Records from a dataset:
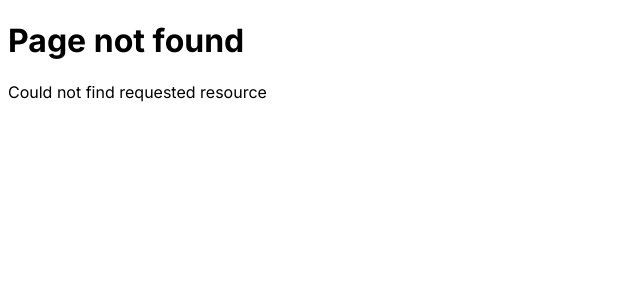
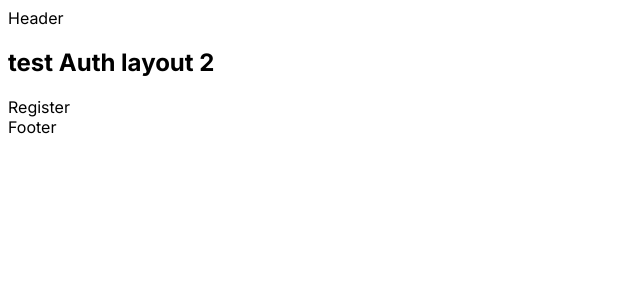
Before and after one commit to jasimchowdhury/Jasim-s-nextjs-14, a Next.js app: page /register2 in a window 1280 px wide. Before the commit this address had no page. Shown: the top 300 px of the page, without its empty margins (0-640 px from the left). Built offline with nearby package versions, Linux system fonts and the light colour scheme.

Commit message:
Route Group Layout - (testauth)

```diff
--- /dev/null
+++ b/src/app/(testauth)/layout.tsx
@@ -0,0 +1,12 @@
+import React from "react";
+
+const layout = ({ children }: { children: React.ReactNode }) => {
+  return (
+    <div>
+      <h2>test Auth layout 2</h2>
+      {children}
+    </div>
+  );
+};
+
+export default layout;
--- /dev/null
+++ b/src/app/(testauth)/login2/page.tsx
@@ -0,0 +1,7 @@
+import React from "react";
+
+const Login = () => {
+  return <div>Login</div>;
+};
+
+export default Login;
--- /dev/null
+++ b/src/app/(testauth)/register2/page.tsx
@@ -0,0 +1,7 @@
+import React from "react";
+
+const Register = () => {
+  return <div>Register</div>;
+};
+
+export default Register;
--- a/src/app/docs/[...slug]/page.tsx
+++ b/src/app/docs/[...slug]/page.tsx
@@ -1,17 +1,25 @@
 import React from "react";
+import Image from "next/image";
 
 const docs = ({ params }: { params: { slug: string[] } }) => {
   if (params.slug.length === 3)
     return (
       <div>
-        Welcome to the Documents {params.slug[0]} and concept {params.slug[1]}{" "}
-        and {params.slug[2]}
+        Welcome to{" "}
+        <Image
+          src="/vercel.jpg"
+          width={250}
+          height={300}
+          alt="Picture of the author"
+        />{" "}
+        the Documents {params.slug[0]} and concept {params.slug[1]} and{" "}
+        {params.slug[2]} All the three slugs
       </div>
     );
   else if (params.slug.length === 2) {
-    return <h1>viewing docs for feature page 2 {params.slug[1]}</h1>;
+    return <h1>viewing docs Slug 2 {params.slug[1]}</h1>;
   } else if (params.slug.length === 1) {
-    return <h1>viewing docs for page 1 {params.slug[0]}</h1>;
+    return <h1>viewing docs Slug 1 {params.slug[0]}</h1>;
   }
 };
 
--- a/src/app/layout.tsx
+++ b/src/app/layout.tsx
@@ -16,7 +16,11 @@ export default function RootLayout({
 }>) {
   return (
     <html lang="en">
-      <body className={inter.className}>{children}</body>
+      <body className={inter.className}>
+        <header className="backgroundColor: lightblue">Header</header>
+        {children}
+        <footer>Footer</footer>
+      </body>
     </html>
   );
 }
--- /dev/null
+++ b/src/app/products/[productsid]/layout.tsx
@@ -0,0 +1,13 @@
+import React, { Children } from "react";
+
+const ProductDetailsLayout = ({ children }: { children: React.ReactNode }) => {
+  return (
+    <div>
+      {children}
+      <h2>Featured Products - new layout from product id</h2>
+      {/* Carousel Here */}
+    </div>
+  );
+};
+
+export default ProductDetailsLayout;
--- a/src/app/products/[productsid]/page.tsx
+++ b/src/app/products/[productsid]/page.tsx
@@ -1,7 +1,7 @@
 import React from "react";
 
 const id1 = ({ params }: { params: { productsid: string } }) => {
-  return <div>hello world{params.productsid}</div>;
+  return <div>Product Folder {params.productsid}</div>;
 };
 
 export default id1;
```
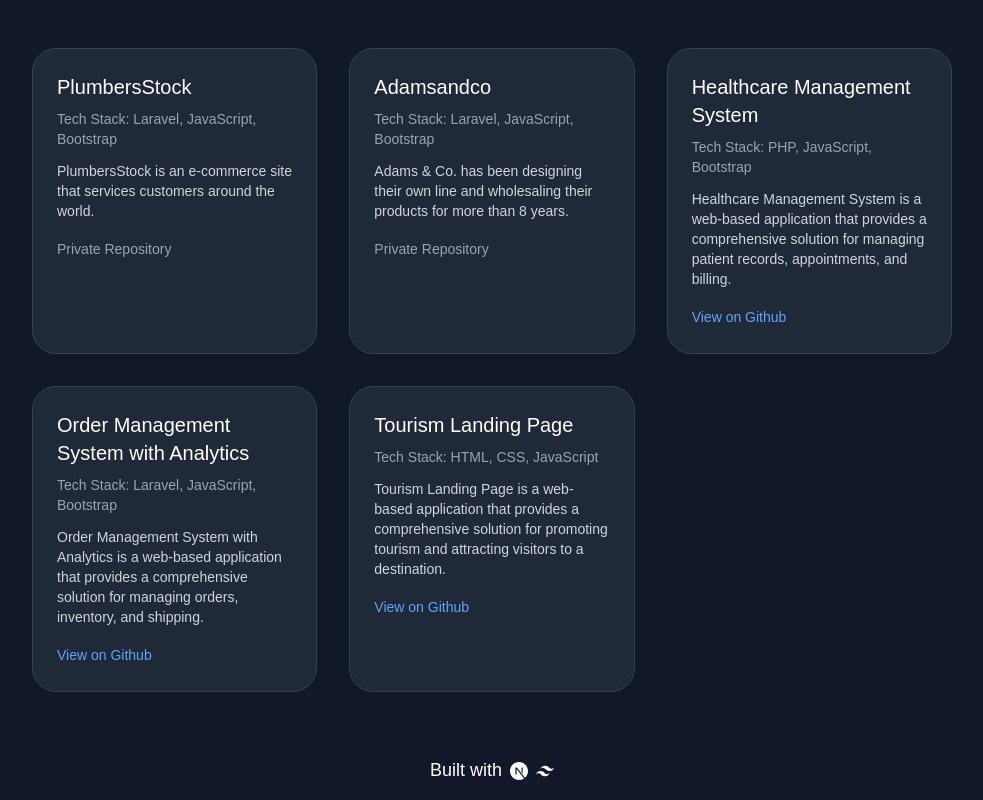
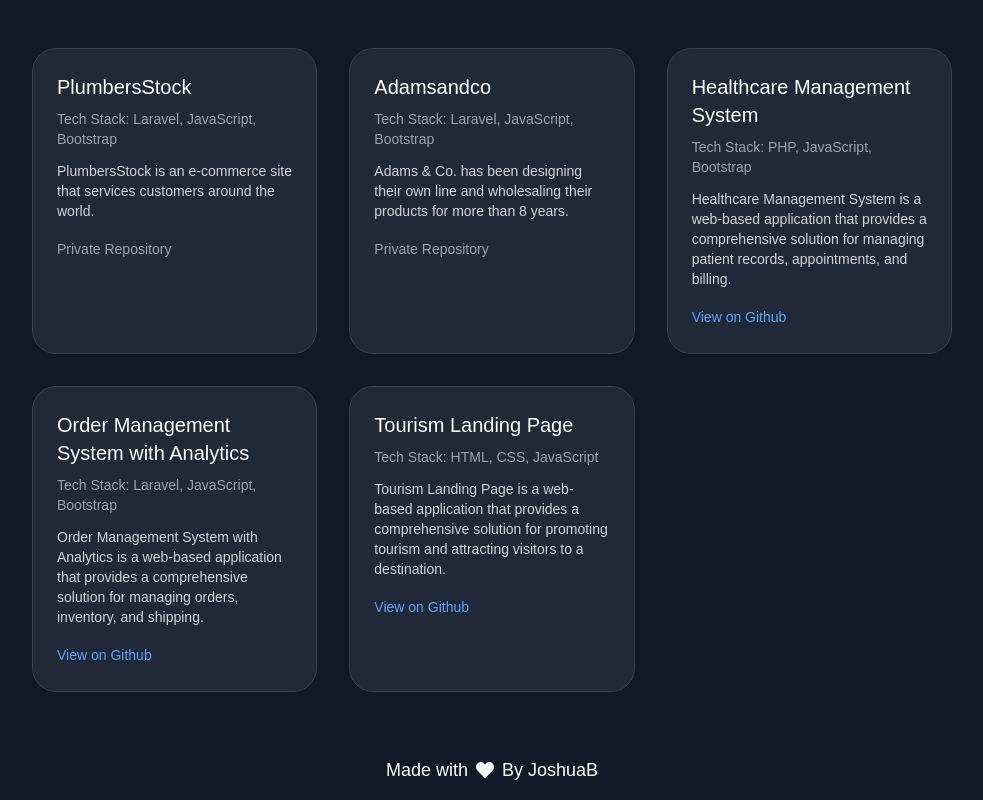
Before and after one commit to joshuabalansa/nextjs-portfolio, a Next.js app: page / in a window 1280 px wide. Shown: the part 2376-3176 px from the top of the page, without its empty margins (148-1131 px from the left). Built offline with nearby package versions, Linux system fonts and the light colour scheme.

Commit message:
made with ♥

```diff
--- a/app/components/Footer.tsx
+++ b/app/components/Footer.tsx
@@ -1,14 +1,14 @@
 import { SiNextdotjs } from "react-icons/si";
 import { RiTailwindCssFill } from "react-icons/ri";
+import { FaHeart } from "react-icons/fa";
 import Link from "next/link";
 
 const Footer = () => {
   return (
     <footer className="dark:bg-gray-900 light:bg-white dark:text-white light:text-black py-4 text-center p-10">
       <p className="text-lg mt-2 flex items-center justify-center gap-2">
-        <span>Built with</span>
-        <Link href={"https://nextjs.org/"}><SiNextdotjs title="Next.js" className="dark:text-white light:text-black inline-block hover:scale-125" /></Link>
-        <Link href={"https://tailwindcss.com/"}><RiTailwindCssFill title="Tailwind CSS" className="dark:text-white light:text-black inline-block hover:scale-125" /></Link>
+        <span>Made with </span>
+        <FaHeart /> By JoshuaB
       </p>
     </footer>
   );
```
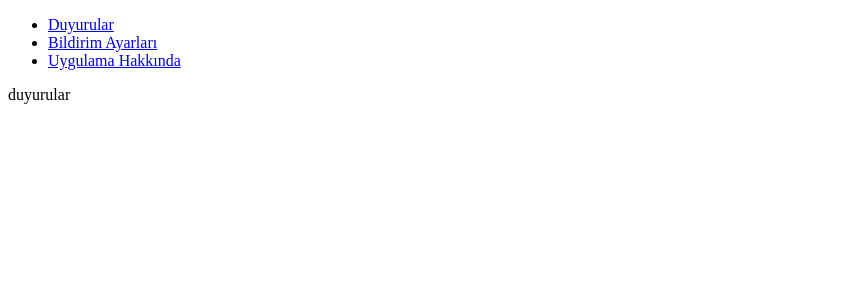
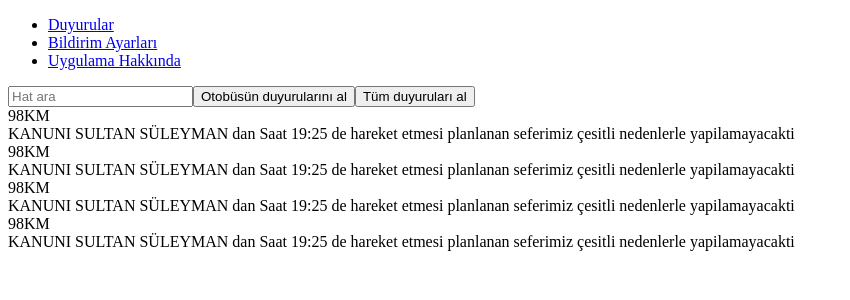
Before and after one commit to yasinkarax/iettduyuru.app, a Vue app: page / in a window 1280 px wide. Shown: the top 300 px of the page, without its empty margins (0-850 px from the left). Built offline with nearby package versions, Linux system fonts and the light colour scheme.

Commit message:
update announcements layout and sass variables for improved design

```diff
--- a/src/App.vue
+++ b/src/App.vue
@@ -4,11 +4,15 @@
 
   <main role="main" aria-label="Ana içerik">
     <RouterView></RouterView>
+
   </main>
+
  </div>
 </template>
 <script>
 import settingsMenu from '@/components/settings-menu.vue'
+
+
 export default {
   components: {
     settingsMenu,
--- a/src/assets/style/_layout.sass
+++ b/src/assets/style/_layout.sass
@@ -0,0 +1,3 @@
+$breakpointSm: 576px
+$breakpointMd: 768px
+$breakpointLg: 992px
--- /dev/null
+++ b/src/components/announcement.vue
@@ -0,0 +1,10 @@
+<template>
+  <div class="announcement">
+    <div class="busId">98KM</div>
+    <div class="busAnnouncements">KANUNI SULTAN SÜLEYMAN dan Saat 19:25 de hareket etmesi planlanan seferimiz çesitli nedenlerle yapilamayacakti</div>
+  </div>
+</template>
+<script>
+
+</script>
+<style scoped></style>
--- a/src/components/announcements.vue
+++ /dev/null
@@ -1,5 +0,0 @@
-<template>
-  <span>announcements</span>
-</template>
-<script></script>
-<style scoped></style>
--- /dev/null
+++ b/src/components/button.vue
@@ -0,0 +1,24 @@
+<template>
+  <button
+    @click="$emit('searchBus')"
+    :type="buttonType">
+    {{ buttonText }}
+  </button>
+</template>
+<script>
+export default {
+  data() {
+    return {
+      buttonType: 'submit'
+      //buttonText: 'Duyuruları al'
+    }
+  },
+  props: {
+    buttonText: {
+      type: String,
+      default: 'Duyuruları al'
+    }
+  }
+}
+</script>
+<style scoped></style>
--- /dev/null
+++ b/src/components/formInput.vue
@@ -0,0 +1,27 @@
+<template>
+  <input
+    :type="type"
+    :placeholder="placeholder"
+    v-model="formInput"
+    @input="$emit('inputValue', $event.target.value)"
+  >
+</template>
+<script>
+export default {
+  name: 'search',
+  props: {
+    placeholder: {
+      type: String,
+      default: 'Hat ara'
+    },
+    type: {
+      type: String,
+      default: 'text'
+    }
+
+  }
+}
+</script>
+<style scoped>
+
+</style>
--- /dev/null
+++ b/src/components/searchForm.vue
@@ -0,0 +1,22 @@
+<template>
+  <form action="#">
+    <formInput/>
+    <formButton :buttonText="'Otobüsün duyurularını al'"/>
+    <formButton :buttonText="'Tüm duyuruları al'"/>
+  </form>
+</template>
+<script>
+import formInput from '@/components/formInput.vue'
+import formButton from '@/components/button.vue'
+export default {
+  data() {
+    return {
+    }
+  },
+  components: {
+    formInput,
+    formButton
+  }
+}
+</script>
+<style></style>
--- a/src/router/index.js
+++ b/src/router/index.js
@@ -13,7 +13,8 @@ const router = createRouter(
 		{
 			path: '/settings',
 			name: 'Bildirim Ayarları',
-			component: () => import('../views/settings.vue')
+			component: () => import('../views/settings.vue'),
+      alias: '/home'
     },
 		{
 			path: '/about',
--- a/src/views/announcements.vue
+++ b/src/views/announcements.vue
@@ -1,11 +1,26 @@
 <template>
- <div class="home">
-  <span>duyurular</span>
+ <searchForm/>
+ <div id="announcement">
+  <announcement/>
+  <announcement/>
+  <announcement/>
+  <announcement/>
  </div>
 </template>
 <script>
+import searchForm from '@/components/searchForm.vue'
+import announcement from '@/components/announcement.vue'
+
  export default {
   name: 'announcements',
+  components: {
+    searchForm,
+    announcement
+  }
  }
+ /**
+  duyurulara her bir duyuru ayrı ayrı eklenecek
+
+  */
 </script>
 <style scoped></style>
```
Also changed, not shown: src/Untitled-1.md (added, +63 -0 lines), src/assets/style/_variables.sass (+20 -7 lines), src/assets/style/_components.sass (deleted), 1 other file (tests, documents, lock files or other folders).
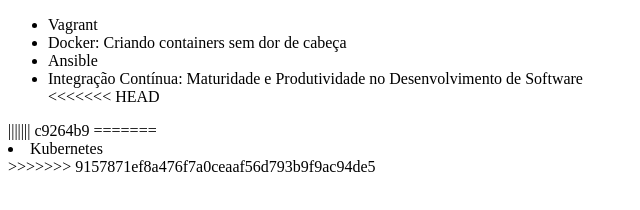
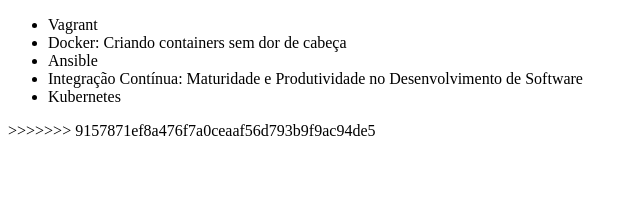
Before and after one commit to ps4macedo/alura_aula_git, a plain HTML site: page index.html in a window 1280 px wide. Shown: the whole page, without its empty margins (0-640 px from the left). Drawn offline with Linux system fonts and the light colour scheme.

Commit message:
corrigindo mais conflitos

```diff
--- a/index.html
+++ b/index.html
@@ -10,11 +10,6 @@
         <li>Docker: Criando containers sem dor de cabeça </li>
         <li>Ansible</li>
         <li>Integração Contínua: Maturidade e Produtividade no Desenvolvimento de Software</li>
-<<<<<<< HEAD
-	</ul>
-||||||| c9264b9
-    </ul>
-=======
 		<li>Kubernetes</li>
     </ul>
 >>>>>>> 9157871ef8a476f7a0ceaaf56d793b9f9ac94de5
```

— Goal of the exercise —
Whenever a line in the records above contains the string "style", copy that line.

— Written solution —
--- a/src/assets/style/_layout.sass
+++ b/src/assets/style/_layout.sass
+<style scoped></style>
-<style scoped></style>
+<style scoped></style>
+<style scoped>
+</style>
+<style></style>
 <style scoped></style>
Also changed, not shown: src/Untitled-1.md (added, +63 -0 lines), src/assets/style/_variables.sass (+20 -7 lines), src/assets/style/_components.sass (deleted), 1 other file (tests, documents, lock files or other folders).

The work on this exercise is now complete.